Denying internet service has now become a de facto means of suppression by governments around the world. This year alone, at least 29 nations—including Venezuela, Iran, Turkey, Iraq, Kazakhstan, and Indonesia—have shut down the web to prevent the spread of information those governments deem dangerous. According to data from Access Now—a digital rights policy non-profit—as of July the world was on pace to exceed the number of annual government-ordered web shutdowns than ever before, and that was before the events in India and elsewhere.

Such shutdowns have become so commonplace, at this point they don’t even inspire condemnation from the international community, giving the suppressive actions its tacit approval.

So far this year in India alone, the government has interrupted service an estimated 93 times. That’s more times than the entire world three years ago, according to Access Now.

The authoritarian turn is the new go-to population silencer primarily because it’s so easy. The government only needs to ask, or demand, that internet service providers turn off outside connections. Unlike highly sophisticated censorship programs like those run in China, there are virtually no overhead costs when you shut down communications. In other words: Countries without censors may find it easier to unplug the web than, say, force a publication to stop publishing.

Internet shutdowns don’t only suppress information, they also suppress the economy. According to estimates from the Brooking’s Institution, internet shutdowns cost global economies some $2.4 billion in 2015. A Deloitte study found that each day the internet is blocked in a given country it costs $23.6 million per 10 million people impacted. That’s nearly $10 billion a week if the level of blackouts now enforced in India continues.

With global protests likely to continue in 2020—in places like Hong Kong, Iraq, Iran and India to name a few—the internet will likely also continue to be used as a political tool to stifle global news coverage and the spread of information.
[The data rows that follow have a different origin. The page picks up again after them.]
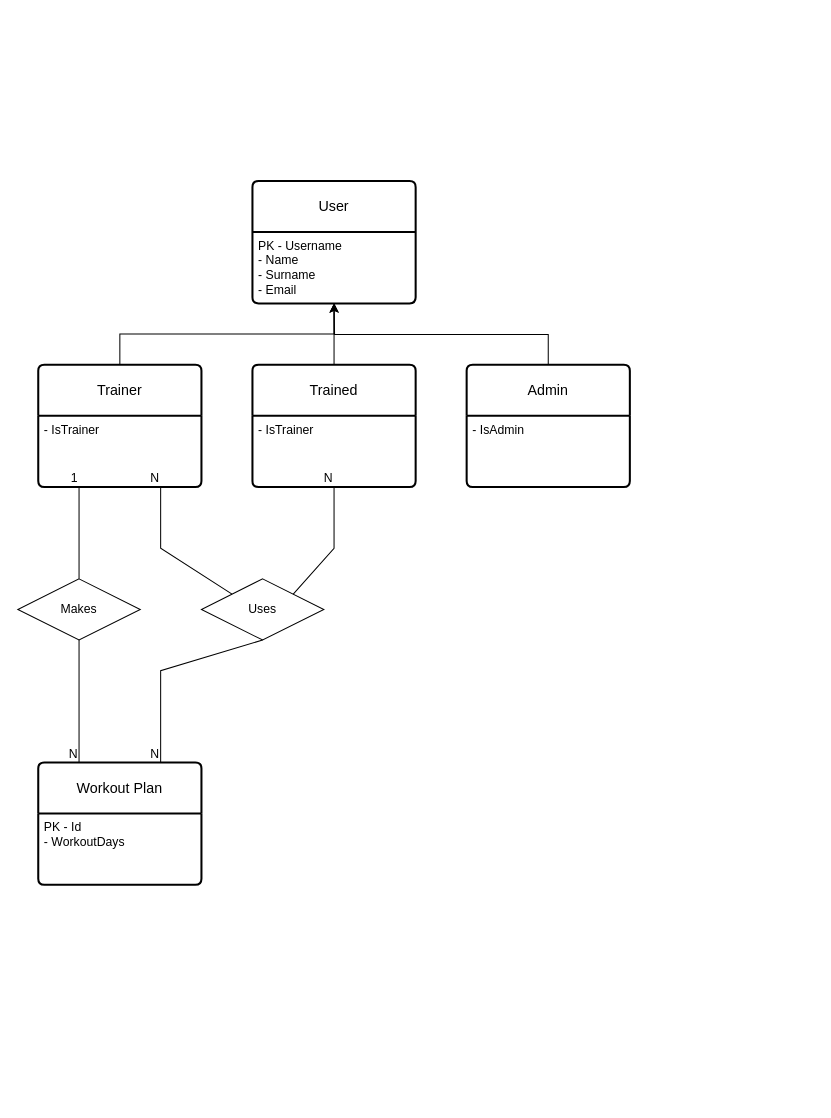
This is page "Page-1" (1 of 2) of Documentation/Database ER schema.drawio from Lewis-Peace/quick-training, a draw.io file, before an edit. Source tidied: cells renumbered, new cells numbered last; positions are measured from the earlier drawing's top-left corner, leaving out a move shared by most shapes. Both pictures are drawn from the tidied source at 102%, with x=0, y=0 at pixel (17, 181).
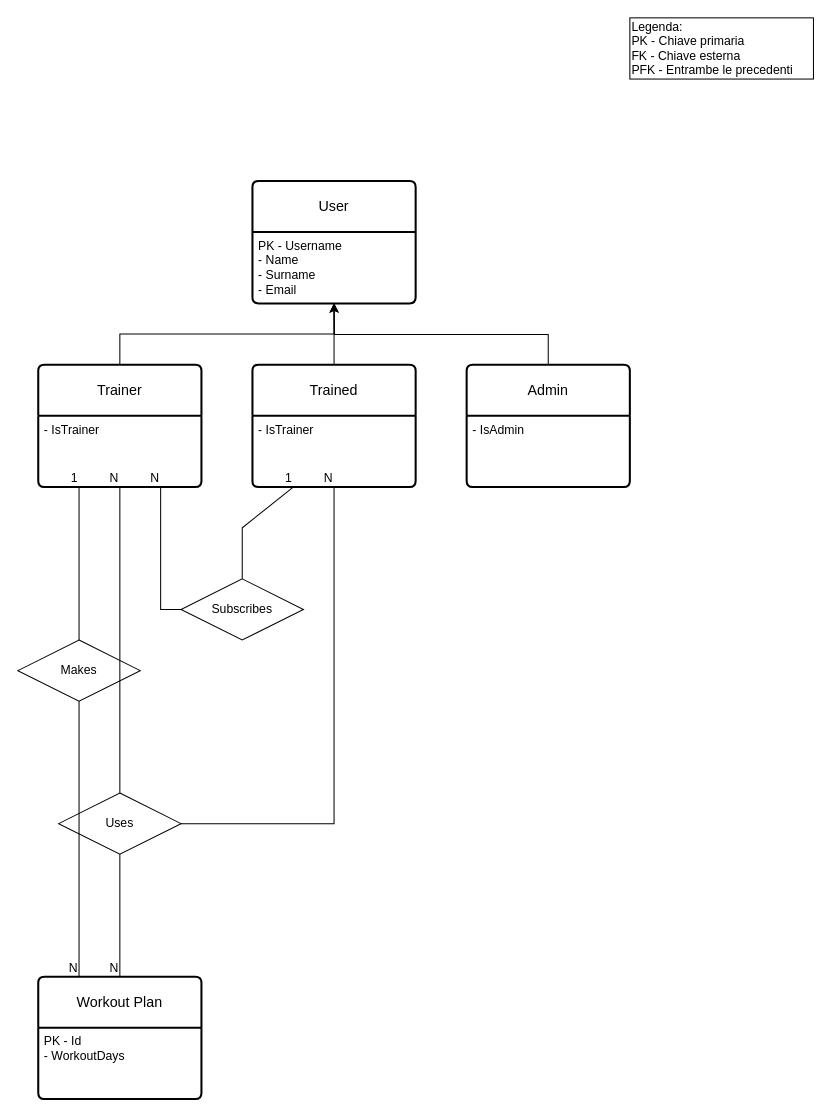
Above is the later version.

Unchanged cells that the change refers to:
```xml
<mxCell id="4" value="- IsTrainer" style="align=left;strokeColor=none;fillColor=none;spacingLeft=4;fontSize=12;verticalAlign=top;html=1;" parent="3" vertex="1">
  <mxGeometry y="50" width="160" height="70" as="geometry" />
</mxCell>
<mxCell id="7" value="- IsTrainer" style="align=left;strokeColor=none;fillColor=none;spacingLeft=4;fontSize=12;verticalAlign=top;html=1;" parent="6" vertex="1">
  <mxGeometry y="50" width="160" height="70" as="geometry" />
</mxCell>
```

Diff of the diagram source:
```diff
@@
     <mxCell id="13" value="Workout Plan" style="swimlane;horizontal=1;startSize=50;rounded=1;fontSize=14;fontStyle=0;strokeWidth=2;shadow=0;dashed=0;align=center;arcSize=4;whiteSpace=wrap;html=1;" parent="1" vertex="1">
-      <mxGeometry x="20" y="570" width="160" height="120" as="geometry" />
+      <mxGeometry x="20" y="780" width="160" height="120" as="geometry" />
     </mxCell>
@@
     <mxCell id="15" value="Makes" style="shape=rhombus;perimeter=rhombusPerimeter;whiteSpace=wrap;html=1;align=center;" parent="1" vertex="1">
-      <mxGeometry y="390" width="120" height="60" as="geometry" />
+      <mxGeometry y="450" width="120" height="60" as="geometry" />
     </mxCell>
     <mxCell id="16" value="Uses" style="shape=rhombus;perimeter=rhombusPerimeter;whiteSpace=wrap;html=1;align=center;" parent="1" vertex="1">
-      <mxGeometry x="180" y="390" width="120" height="60" as="geometry" />
+      <mxGeometry x="40" y="600" width="120" height="60" as="geometry" />
     </mxCell>
@@
-    <mxCell id="21" style="endArrow=none;html=1;rounded=0;exitX=0.5;exitY=1;exitDx=0;exitDy=0;entryX=0.75;entryY=0;entryDx=0;entryDy=0;" parent="1" edge="1" source="16" target="13">
-      <mxGeometry relative="1" as="geometry">
-        <Array as="points">
-          <mxPoint x="140" y="480" />
-        </Array>
-      </mxGeometry>
+    <mxCell id="21" style="endArrow=none;html=1;rounded=0;exitX=0.5;exitY=1;exitDx=0;exitDy=0;entryX=0.5;entryY=0;entryDx=0;entryDy=0;" parent="1" edge="1" source="16" target="13">
+      <mxGeometry relative="1" as="geometry" />
     </mxCell>
@@
-    <mxCell id="23" style="endArrow=none;html=1;rounded=0;exitX=0;exitY=0;exitDx=0;exitDy=0;entryX=0.75;entryY=1;entryDx=0;entryDy=0;" parent="1" edge="1" source="16" target="4">
-      <mxGeometry relative="1" as="geometry">
-        <Array as="points">
-          <mxPoint x="140" y="360" />
-        </Array>
-      </mxGeometry>
+    <mxCell id="23" style="endArrow=none;html=1;rounded=0;exitX=0.5;exitY=0;exitDx=0;exitDy=0;entryX=0.5;entryY=1;entryDx=0;entryDy=0;" parent="1" edge="1" source="16" target="4">
+      <mxGeometry relative="1" as="geometry" />
     </mxCell>
@@
-    <mxCell id="25" style="endArrow=none;html=1;rounded=0;exitX=1;exitY=0;exitDx=0;exitDy=0;entryX=0.5;entryY=1;entryDx=0;entryDy=0;" parent="1" edge="1" source="16" target="7">
+    <mxCell id="25" style="endArrow=none;html=1;rounded=0;exitX=1;exitY=0.5;exitDx=0;exitDy=0;entryX=0.5;entryY=1;entryDx=0;entryDy=0;" parent="1" edge="1" source="16" target="7">
       <mxGeometry relative="1" as="geometry">
         <Array as="points">
-          <mxPoint x="310" y="360" />
+          <mxPoint x="310" y="630" />
         </Array>
       </mxGeometry>
     </mxCell>
@@
+    <mxCell id="27" value="Legenda:&lt;br&gt;PK - Chiave primaria&lt;br&gt;FK - Chiave esterna&lt;br&gt;PFK - Entrambe le precedenti" style="rounded=0;whiteSpace=wrap;html=1;align=left;" parent="1" vertex="1">
+      <mxGeometry x="600" y="-160" width="180" height="60" as="geometry" />
+    </mxCell>
+    <mxCell id="28" value="Subscribes" style="shape=rhombus;perimeter=rhombusPerimeter;whiteSpace=wrap;html=1;align=center;" parent="1" vertex="1">
+      <mxGeometry x="160" y="390" width="120" height="60" as="geometry" />
+    </mxCell>
+    <mxCell id="29" style="endArrow=none;html=1;rounded=0;exitX=0;exitY=0.5;exitDx=0;exitDy=0;entryX=0.75;entryY=1;entryDx=0;entryDy=0;" parent="1" edge="1" source="28" target="4">
+      <mxGeometry relative="1" as="geometry">
+        <Array as="points">
+          <mxPoint x="140" y="420" />
+        </Array>
+      </mxGeometry>
+    </mxCell>
+    <mxCell id="30" value="N" style="html=1;whiteSpace=wrap;align=right;verticalAlign=bottom;" parent="29" vertex="1">
+      <mxGeometry x="1" relative="1" as="geometry" />
+    </mxCell>
+    <mxCell id="31" style="endArrow=none;html=1;rounded=0;exitX=0.5;exitY=0;exitDx=0;exitDy=0;entryX=0.25;entryY=1;entryDx=0;entryDy=0;" parent="1" edge="1" source="28" target="7">
+      <mxGeometry relative="1" as="geometry">
+        <Array as="points">
+          <mxPoint x="220" y="340" />
+        </Array>
+      </mxGeometry>
+    </mxCell>
+    <mxCell id="32" value="1" style="html=1;whiteSpace=wrap;align=right;verticalAlign=bottom;" parent="31" vertex="1">
+      <mxGeometry x="1" relative="1" as="geometry" />
+    </mxCell>
```
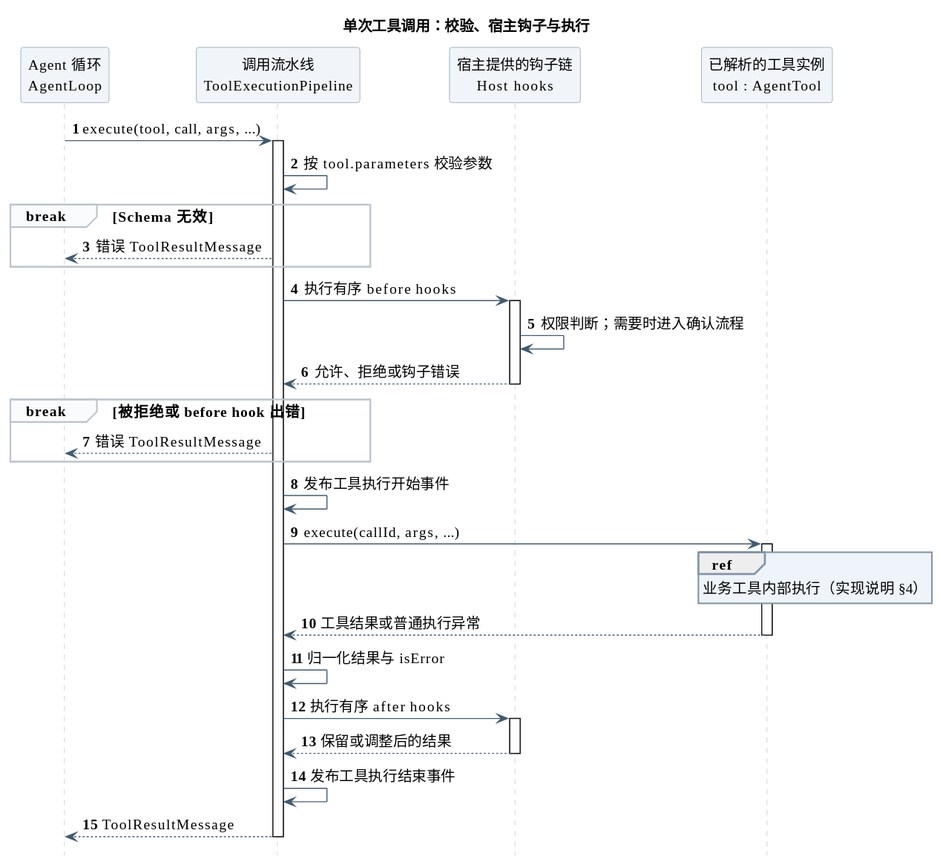
Earlier version of the PlantUML export 01-总体架构/02-CampusClaw工具系统/tool_invocation_pipeline.svg (ssm0808/pi-mono-java-design).
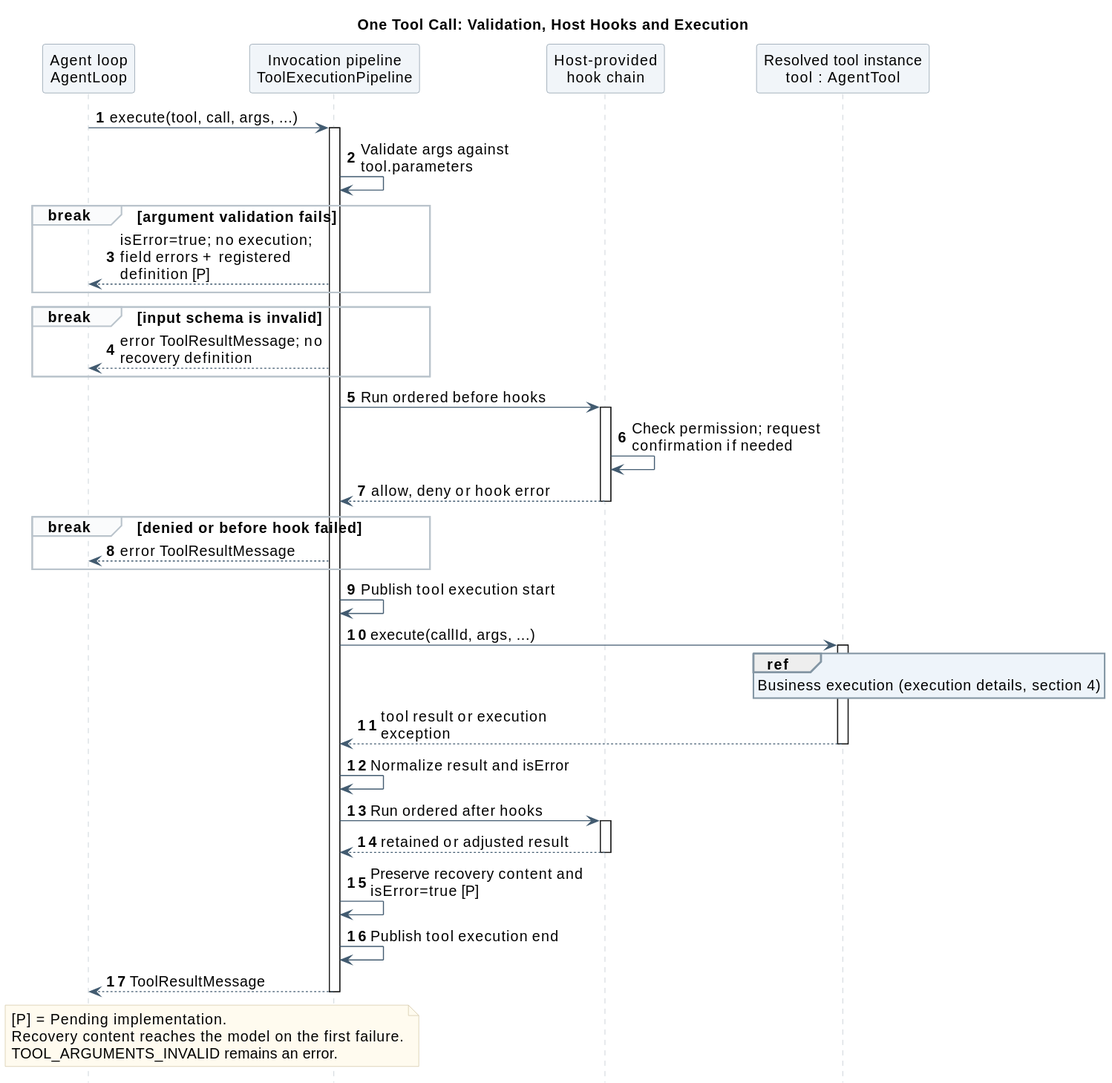
After the commit.

What changed in the source:
```diff
@@ -1,6 +1,6 @@
 @startuml
 skinparam backgroundColor white
-skinparam defaultFontName "PingFang SC"
+skinparam defaultFontName SansSerif
 skinparam defaultFontSize 14
 skinparam shadowing false
 skinparam sequenceMessageAlign left
@@ -17,34 +17,43 @@
 skinparam noteBorderColor #D2C6A5
 hide footbox
 autonumber
+title One Tool Call: Validation, Host Hooks and Execution
 
-title 单次工具调用：校验、宿主钩子与执行
-
-participant "Agent 循环\nAgentLoop" as Loop
-participant "调用流水线\nToolExecutionPipeline" as Pipeline
-participant "宿主提供的钩子链\nHost hooks" as Hooks
-participant "已解析的工具实例\ntool : AgentTool" as Tool
+participant "Agent loop\nAgentLoop" as Loop
+participant "Invocation pipeline\nToolExecutionPipeline" as Pipeline
+participant "Host-provided\nhook chain" as Hooks
+participant "Resolved tool instance\ntool : AgentTool" as Tool
 
 Loop -> Pipeline ++ : execute(tool, call, args, ...)
-Pipeline -> Pipeline : 按 tool.parameters 校验参数
-break Schema 无效
-  Pipeline --> Loop : 错误 ToolResultMessage
+Pipeline -> Pipeline : Validate args against tool.parameters
+break argument validation fails
+  Pipeline --> Loop : isError=true; no execution;\nfield errors + registered definition [P]
 end
-Pipeline -> Hooks ++ : 执行有序 before hooks
-Hooks -> Hooks : 权限判断；需要时进入确认流程
-Hooks --> Pipeline -- : 允许、拒绝或钩子错误
-break 被拒绝或 before hook 出错
-  Pipeline --> Loop : 错误 ToolResultMessage
+break input schema is invalid
+  Pipeline --> Loop : error ToolResultMessage; no recovery definition
 end
-Pipeline -> Pipeline : 发布工具执行开始事件
+Pipeline -> Hooks ++ : Run ordered before hooks
+Hooks -> Hooks : Check permission; request confirmation if needed
+Hooks --> Pipeline -- : allow, deny or hook error
+break denied or before hook failed
+  Pipeline --> Loop : error ToolResultMessage
+end
+Pipeline -> Pipeline : Publish tool execution start
 Pipeline -> Tool ++ : execute(callId, args, ...)
 ref over Tool
-  业务工具内部执行（实现说明 §4）
+  Business execution (execution details, section 4)
 end ref
-Tool --> Pipeline -- : 工具结果或普通执行异常
-Pipeline -> Pipeline : 归一化结果与 isError
-Pipeline -> Hooks ++ : 执行有序 after hooks
-Hooks --> Pipeline -- : 保留或调整后的结果
-Pipeline -> Pipeline : 发布工具执行结束事件
+Tool --> Pipeline -- : tool result or execution exception
+Pipeline -> Pipeline : Normalize result and isError
+Pipeline -> Hooks ++ : Run ordered after hooks
+Hooks --> Pipeline -- : retained or adjusted result
+Pipeline -> Pipeline : Preserve recovery content and isError=true [P]
+Pipeline -> Pipeline : Publish tool execution end
 Pipeline --> Loop -- : ToolResultMessage
+
+note over Loop, Pipeline
+  [P] = Pending implementation.
+  Recovery content reaches the model on the first failure.
+  TOOL_ARGUMENTS_INVALID remains an error.
+end note
 @enduml
```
And without any political ramifications set forth by the international community, allies or trading partners, there’s nothing to stop internet blackouts from becoming suppressive government’s first response.